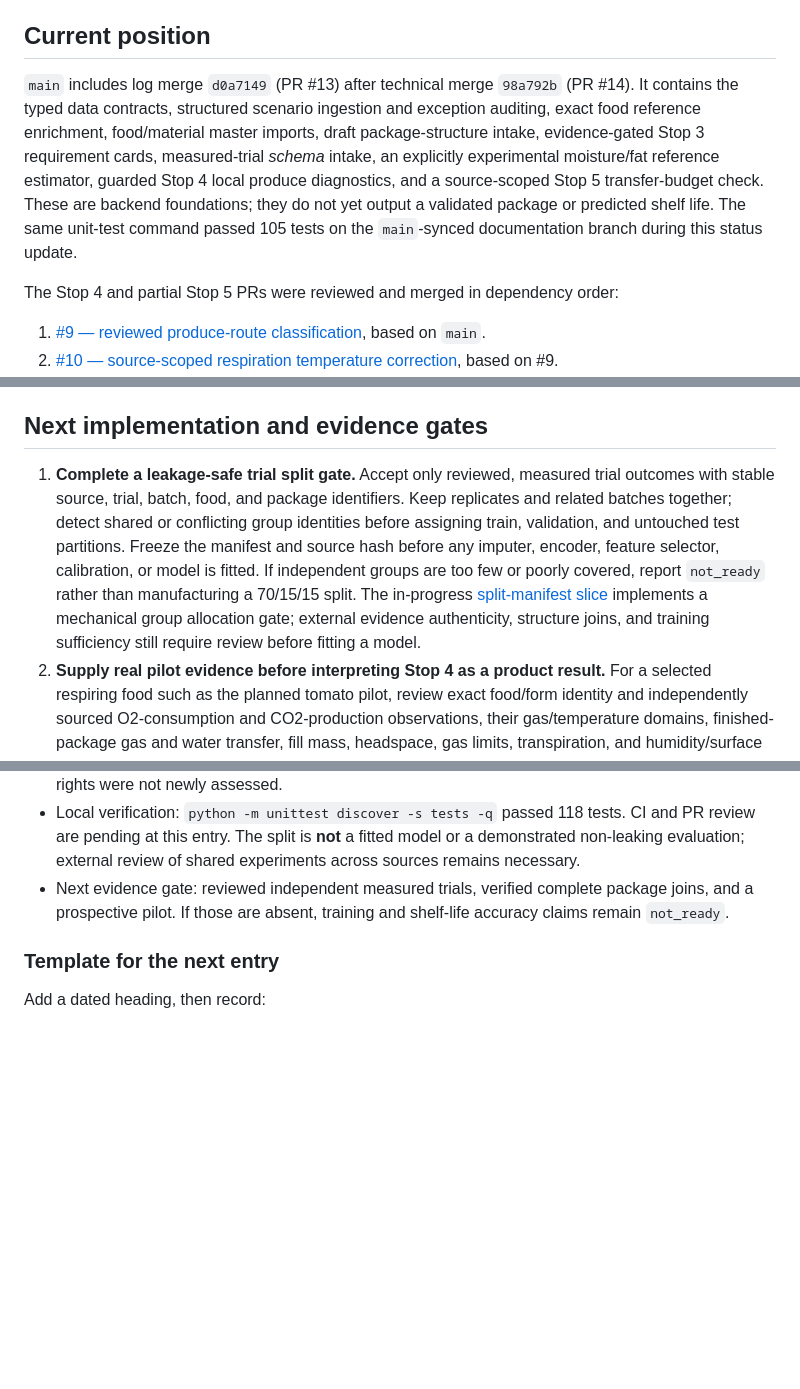
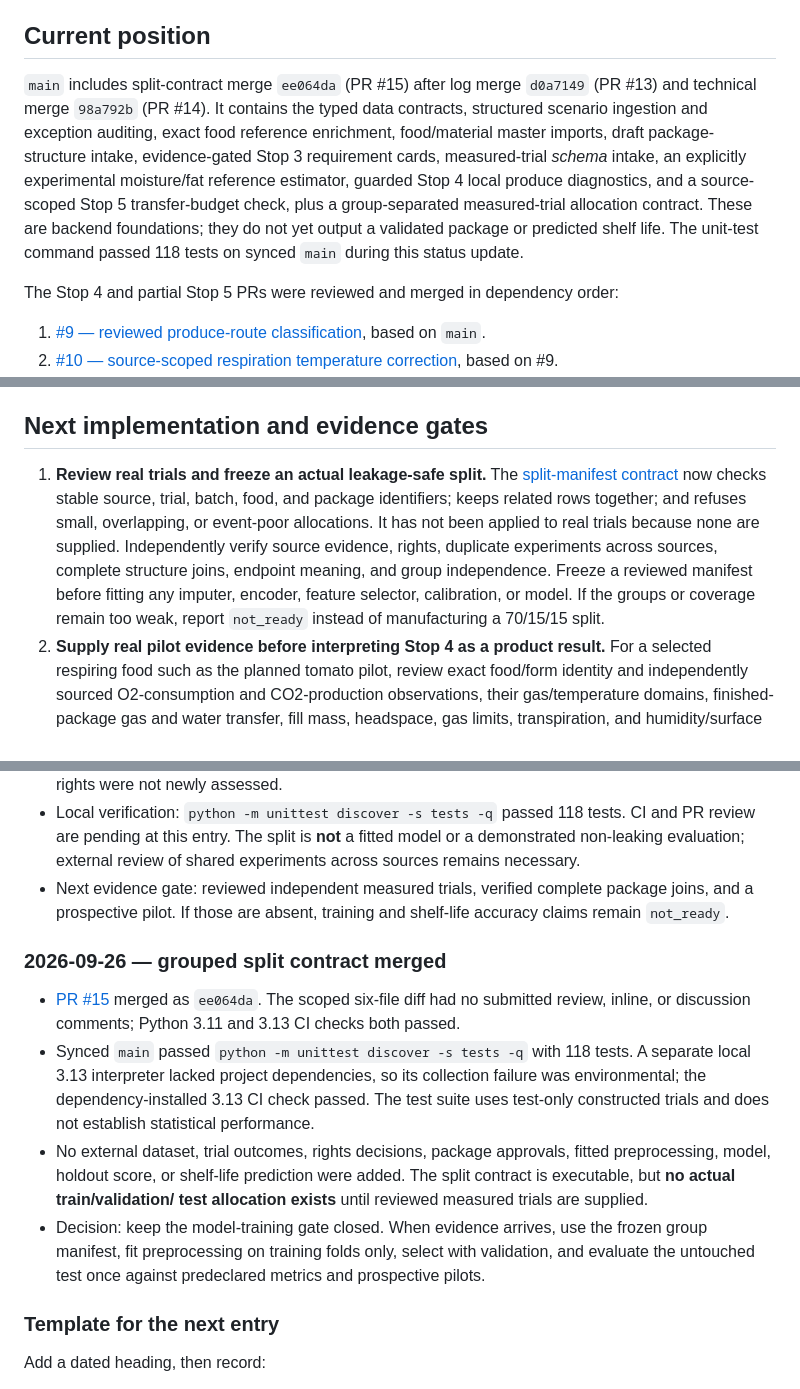
Before and after one commit to Aspirant200715/PackSense, a Markdown page: docs/implementation-log.md, 3 parts joined by grey strips. GitHub-like rendering; blank space fills up the shorter version.

Commit message:
Record merged split gate and evidence boundary

```diff
--- a/docs/implementation-log.md
+++ b/docs/implementation-log.md
@@ -8,16 +8,17 @@ append dated entries rather than rewriting past decisions.
 
 ## Current position
 
-`main` includes log merge `d0a7149` (PR #13) after technical merge
-`98a792b` (PR #14). It contains the typed data
+`main` includes split-contract merge `ee064da` (PR #15) after log merge
+`d0a7149` (PR #13) and technical merge `98a792b` (PR #14). It contains the typed data
 contracts, structured scenario ingestion and exception auditing, exact food
 reference enrichment, food/material master imports, draft package-structure
 intake, evidence-gated Stop 3 requirement cards, measured-trial *schema*
 intake, an explicitly experimental moisture/fat reference estimator, guarded
 Stop 4 local produce diagnostics, and a source-scoped Stop 5 transfer-budget
-check. These are backend foundations; they do not yet output a validated
-package or predicted shelf life. The same unit-test command passed 105 tests
-on the `main`-synced documentation branch during this status update.
+check, plus a group-separated measured-trial allocation contract. These are
+backend foundations; they do not yet output a validated package or predicted
+shelf life. The unit-test command passed 118 tests on synced `main` during
+this status update.
 
 The Stop 4 and partial Stop 5 PRs were reviewed and merged in dependency order:
 
@@ -78,17 +79,16 @@ or trial labels.
 
 ## Next implementation and evidence gates
 
-1. **Complete a leakage-safe trial split gate.** Accept only reviewed,
-   measured trial outcomes with stable source, trial, batch, food, and package
-   identifiers. Keep replicates and related batches together; detect shared
-   or conflicting group identities before assigning train, validation, and
-   untouched test partitions. Freeze the manifest and source hash before any
-   imputer, encoder, feature selector, calibration, or model is fitted. If
-   independent groups are too few or poorly covered, report `not_ready`
-   rather than manufacturing a 70/15/15 split. The in-progress
-   [split-manifest slice](split-manifest.md) implements a mechanical group
-   allocation gate; external evidence authenticity, structure joins, and
-   training sufficiency still require review before fitting a model.
+1. **Review real trials and freeze an actual leakage-safe split.** The
+   [split-manifest contract](split-manifest.md) now checks stable source,
+   trial, batch, food, and package identifiers; keeps related rows together;
+   and refuses small, overlapping, or event-poor allocations. It has not
+   been applied to real trials because none are supplied. Independently
+   verify source evidence, rights, duplicate experiments across sources,
+   complete structure joins, endpoint meaning, and group independence.
+   Freeze a reviewed manifest before fitting any imputer, encoder, feature
+   selector, calibration, or model. If the groups or coverage remain too
+   weak, report `not_ready` instead of manufacturing a 70/15/15 split.
 2. **Supply real pilot evidence before interpreting Stop 4 as a product
    result.** For a selected respiring food such as the planned tomato pilot,
    review exact food/form identity and independently sourced O2-consumption
@@ -213,6 +213,25 @@ PackSense must continue to withhold a real package or shelf-life claim.
   package joins, and a prospective pilot. If those are absent, training and
   shelf-life accuracy claims remain `not_ready`.
 
+### 2026-09-26 — grouped split contract merged
+
+- [PR #15](https://github.com/Aspirant200715/PackSense/pull/15) merged as
+  `ee064da`. The scoped six-file diff had no submitted review, inline, or
+  discussion comments; Python 3.11 and 3.13 CI checks both passed.
+- Synced `main` passed `python -m unittest discover -s tests -q` with 118
+  tests. A separate local 3.13 interpreter lacked project dependencies, so
+  its collection failure was environmental; the dependency-installed 3.13
+  CI check passed. The test suite uses test-only constructed trials and does
+  not establish statistical performance.
+- No external dataset, trial outcomes, rights decisions, package approvals,
+  fitted preprocessing, model, holdout score, or shelf-life prediction were
+  added. The split contract is executable, but **no actual train/validation/
+  test allocation exists** until reviewed measured trials are supplied.
+- Decision: keep the model-training gate closed. When evidence arrives, use
+  the frozen group manifest, fit preprocessing on training folds only, select
+  with validation, and evaluate the untouched test once against predeclared
+  metrics and prospective pilots.
+
 ### Template for the next entry
 
 Add a dated heading, then record:
```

== PROBLEM TO WORK ON ==
Lines above with "split" in them are the ones to copy.

== SOLUTION TO THIS TASK ==
Record merged split gate and evidence boundary
+`main` includes split-contract merge `ee064da` (PR #15) after log merge
-1. **Complete a leakage-safe trial split gate.** Accept only reviewed,
-   rather than manufacturing a 70/15/15 split. The in-progress
-   [split-manifest slice](split-manifest.md) implements a mechanical group
+1. **Review real trials and freeze an actual leakage-safe split.** The
+   [split-manifest contract](split-manifest.md) now checks stable source,
+   weak, report `not_ready` instead of manufacturing a 70/15/15 split.
+### 2026-09-26 — grouped split contract merged
+  added. The split contract is executable, but **no actual train/validation/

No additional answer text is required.